However, these processes generate high carbon emission and involve high energy consumption, hence there has been gradual interest in developing hydrogen from renewable resources from biomass and water which results in low or zero carbon emission through the electrolyte and biological route. However, most of the commercialized electrolyte route technologies require high energy consumption and high-cost catalyst, while the technologies of the biological route is at nascent stage.
Apart from that, there has been interest in emerging technology from renewable energy such as solar and wind energy in generating a sustainable approach on hydrogen generation and separation processes in the next 10 years.
Across regions, there has been continuous research work on technology development of coatings, catalysts, adsorbents, and membranes within the hydrogen generation and separation processes in developing a cost-efficient process. There has been a high interest in collaborations among research institutes across the regions such as the collaboration between University of Ontario Institute of Technology, Canada with Imperial College London, UK in developing sustainable solutions for thermochemical processes in hydrogen generation.
There has growing interest within the European region on commercializing thermochemical route process for instance pyrolysis and the catalytic reforming in generating hydrogen from biomass into hydrogen energy as the effort on associating the agriculture and energy industry within the region.
Key Topics Covered:
1.0 Executive Summary
2.0 Hydrogen as an Alternative Energy Source
3.0 Technology Assessment- Hydrogen Generation
4.0 Innovation Indicators- Hydrogen Generation
5.0 Technology Assessment- Hydrogen Separation
6.0 Innovation Indicators- Hydrogen Separation

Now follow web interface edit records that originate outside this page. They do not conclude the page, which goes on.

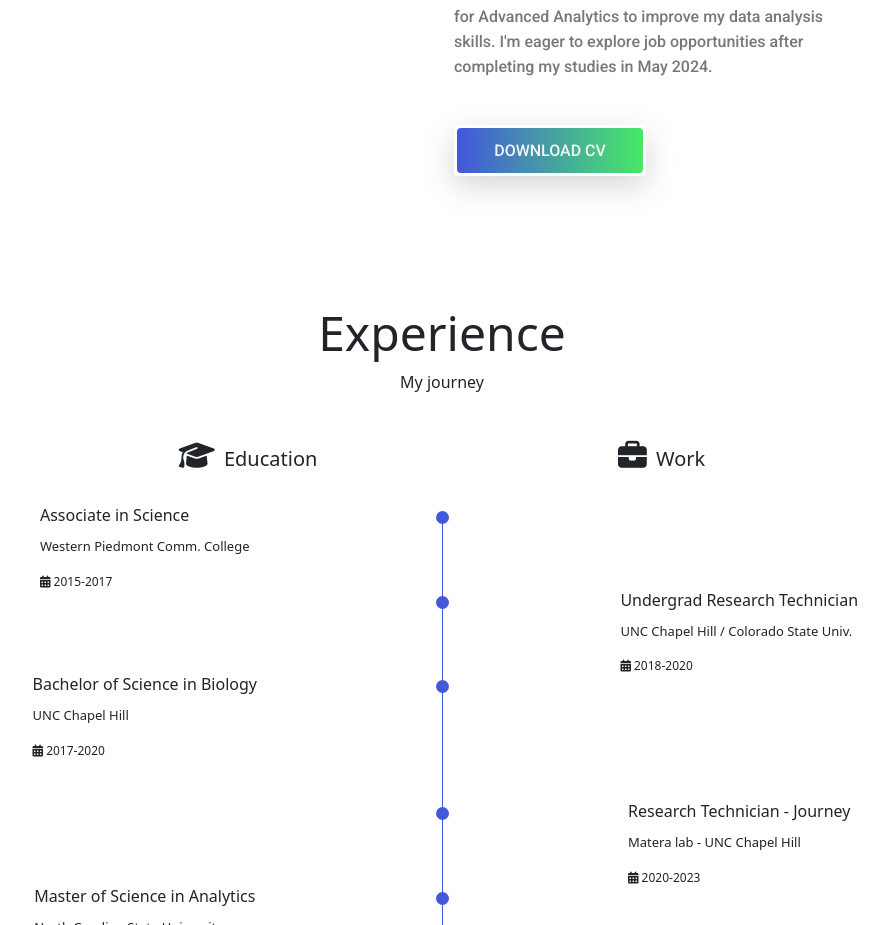
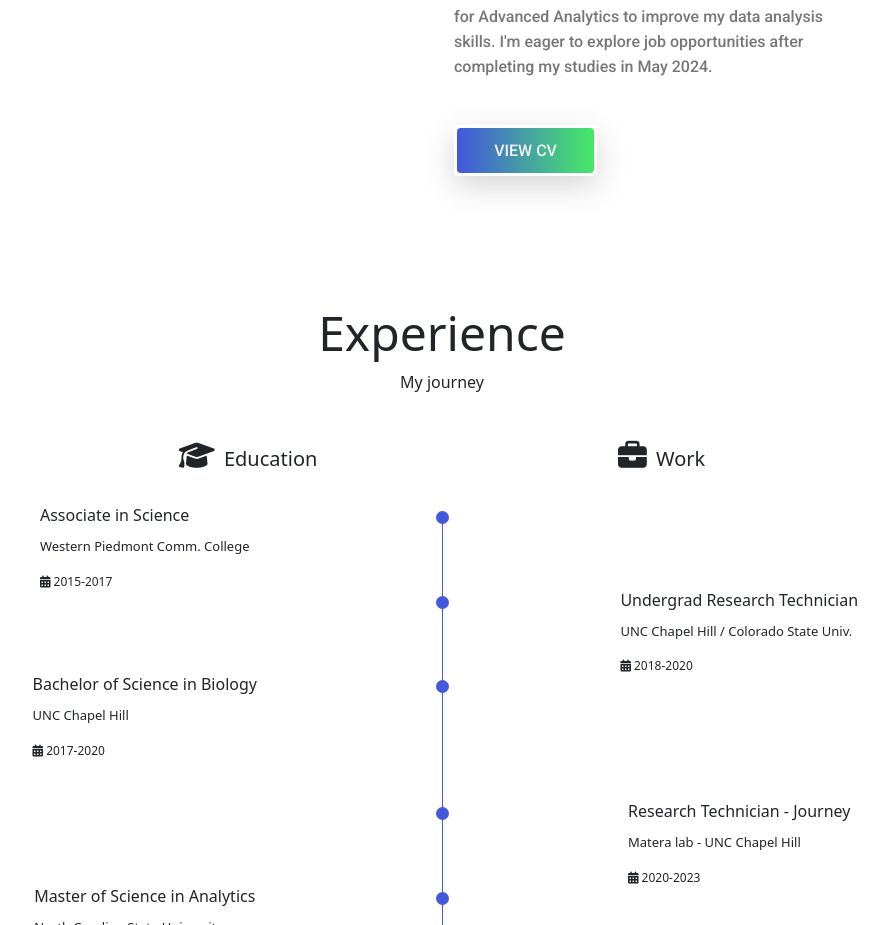
Before and after one commit to brown-science/Portfolio-site, a plain HTML site: page index.html in a window 1280 px wide. Shown: the part 1301-2226 px from the top of the page, without its empty margins (198-1086 px from the left). Drawn offline with nearby package versions, Linux system fonts and the light colour scheme.

Commit message:
Changed CV button

```diff
--- a/index.html
+++ b/index.html
@@ -129,7 +129,7 @@
                                 I'm eager to explore job opportunities after completing my studies in May 2024.
                             </p>
                         </div>
-                        <button type="button" class="btn button primary-button text-uppercase">Download CV</button>
+                        <button type="button" class="btn button primary-button text-uppercase">View CV</button>
                     </div>
                 </div>
             </div>
```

7.0 Companies to Watch
8.0 Growth Opportunities
9.0 Key Contacts
For more information about this report visit https://www.researchandmarkets.com/r/c3k8j9